New Delhi, Jan 20: The Supreme Court today dismissed a PIL seeking a direction to the government to restore the Army Chief Gen V K Singh's date of birth as May 10, 1951 saying it was not maintainable in law.
“In our view, the writ petition filed at the behest of an association is not maintainable. The writ petition is dismissed as not maintainable,” a bench headed by Chief Justice S H Kapadia said.
“This is purely a service matter,” the court said, adding it is not expressing any opinion on the merits of the case.
The bench was furious that the PIL filed by The Grenadiers Association (Rohtak Chapter) annexed the opinions of former chief justices of India in the petition on the age row of Army Chief when they themselves said it is not for being putting up before the court.
He directed the apex court registry not to accept any writ petitions in cases where opinions of former chief justices are annexed.
Gen Singh himself has filed a petition before the Supreme Court seeking a direction to the government that his date of birth be treated as 10.5.1951 and not not 1950.
The bench, also comprising justices A K Patnaik and Swatantra Kumar, said the affected person was not before it and entertaining a PIL based on newspaper headlines will set a “bad precedence” and lead to a “chaotic situation”.
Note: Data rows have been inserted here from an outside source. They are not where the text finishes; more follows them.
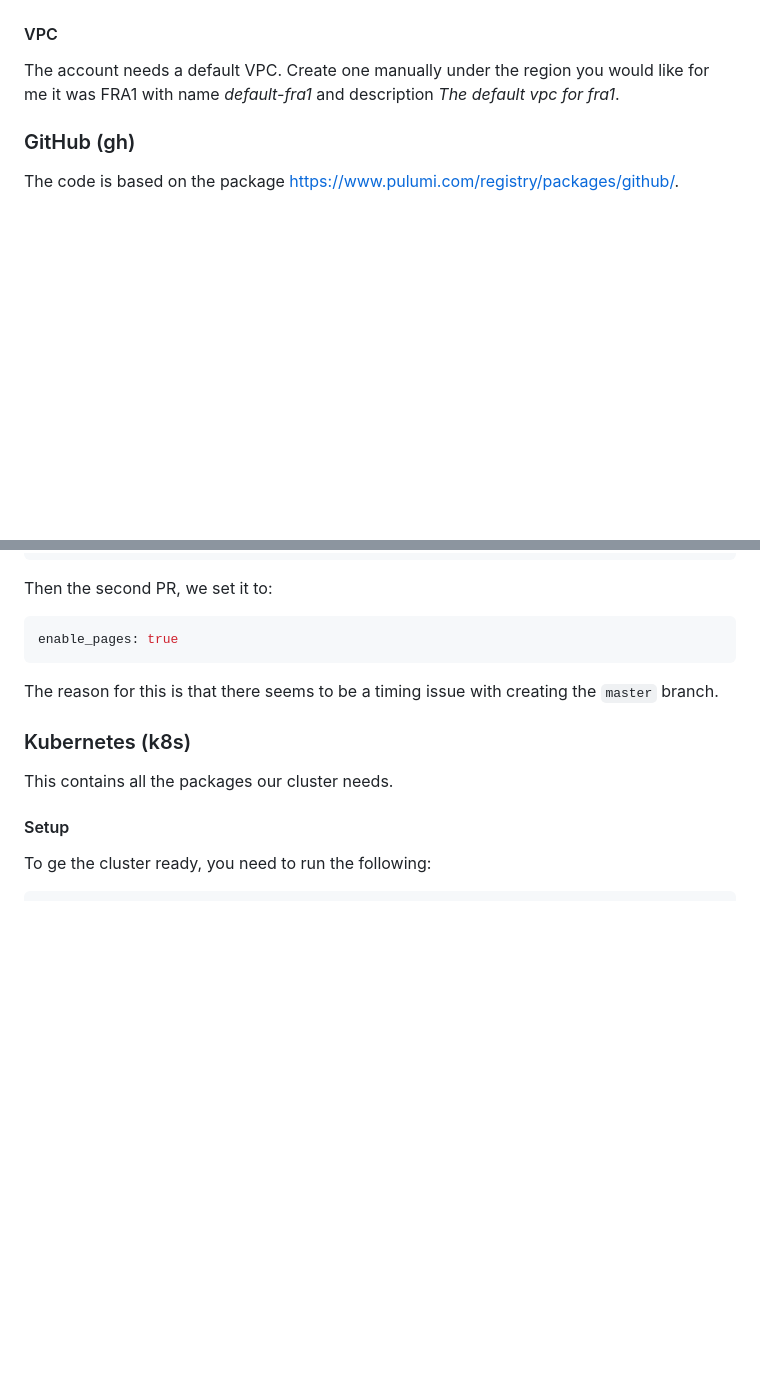
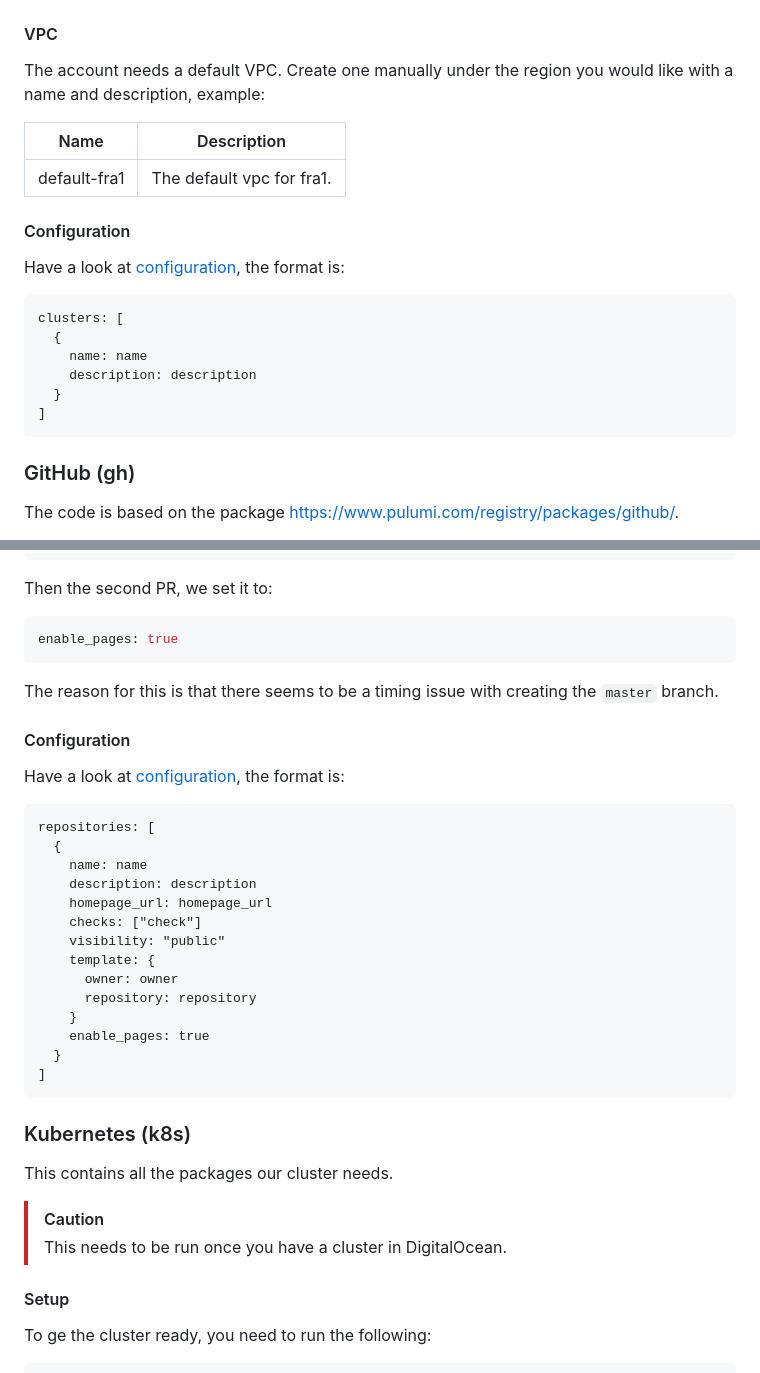
Before and after one commit to alexfalkowski/infraops, a Markdown page: README.md, 2 parts joined by grey strips. GitHub-like rendering; blank space fills up the shorter version.

````diff
--- a/README.md
+++ b/README.md
@@ -64,7 +128,24 @@ Create manually a default project for me it is with name *lean-thoughts* and des
 
 #### VPC
 
-The account needs a default VPC. Create one manually under the region you would like for me it was FRA1 with name *default-fra1* and description *The default vpc for fra1*.
+The account needs a default VPC. Create one manually under the region you would like with a name and description, example:
+
+| Name         | Description               |
+| ------------ | ------------------------- |
+| default-fra1 | The default vpc for fra1. |
+
+#### Configuration
+
+Have a look at [configuration](area/do/do.pbtxt), the format is:
+
+```pbtxt
+clusters: [
+  {
+    name: name
+    description: description
+  }
+]
+```
 
 ### GitHub (gh)
 
@@ -90,9 +171,33 @@ enable_pages: true
 
 The reason for this is that there seems to be a timing issue with creating the `master` branch.
 
+#### Configuration
+
+Have a look at [configuration](area/gh/gh.pbtxt), the format is:
+
+```pbtxt
+repositories: [
+  {
+    name: name
+    description: description
+    homepage_url: homepage_url
+    checks: ["check"]
+    visibility: "public"
+    template: {
+      owner: owner
+      repository: repository
+    }
+    enable_pages: true
+  }
+]
+```
+
 ### Kubernetes (k8s)
 
 This contains all the packages our cluster needs.
+
+> [!CAUTION]
+> This needs to be run once you have a cluster in DigitalOcean.
 
 #### Setup
 
````
Also changed, not shown: other parts of README.md (+65 -1 lines), assets/..png.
The apex court said it would also not be appropriate for it to express any opinion on the case as the “aggrieved person” is already before it by way of a writ petition.
At the outset, the bench wanted to know from senior advocate Bhim Singh, who was appearing for the association, as to how the PIL was maintainable and why opinion of the former CJIs were annexed in the petition.
“We are not concerned with the opinions of the former CJIs. It is most improper and it is most unfortunate. We will not consider the opinion of former CJIs,” the bench said and pointed out to Singh that the former CJIs themselves have said that the opinions are not to be put in court.
“We are not here to fix the age of Army Chief. This is purely a service matter. Why you are putting opinion of former CJIs in the court? Why should the opinion be annexed in the petition? We are on the very limited issue,” the bench said.
“You are only for the association. Is it not that the date of birth is a service matter,” the bench said while referring to some of the apex court judgements.
The bench did not agree with petitioner's contention that the whole nation was concerned with the age row of the Army Chief.
It said the PIL under Article 32 at the behest of an association was not maintainable as the question of violation of fundamental rights has not arisen.
“Can such a prayer be granted in a PIL? We can understand if it was made by the person affected. We have to go by law. Person who is affected has to come to the court. We can't make departure from the law,” the apex court said.
The bench also asked the petitioner to show from a judgement of the apex court that it has the authority to entertain a PIL at the behest of an association.
When Singh said that the PIL concerns the whole country, the bench said, “We will not go by the newspaper headlines as it does not make a good PIL”.
“We will go by law. Tell us, can date of birth be set by way of PIL?” the bench asked.
“You just see the implication. Anything coming in newspaper headline can't be a PIL. That is not the law,” it said.
The PIL, filed by The Grenadiers Association (Rohtak Chapter), was seeking a direction to the government to declare May 10, 1951 as the date of birth of Army Chief Gen V K Singh instead of May 10, 1950.
It had submitted that it was forced to approach the court as both Prime Minister Manmohan Singh and Defence Minister A K Antony had rejected Singh's plea for change of his date of birth.
Earlier on December 16, the NGO's petition could not be heard by the bench of justices B S Chauhan and T S Thakur as the Justice Thakur had recused from hearing it.
The petitioner, an NGO headed by retired colonel B S Koshal, had claimed that the uncertainty over Army chief's date of birth has affected his morale impinging on national security.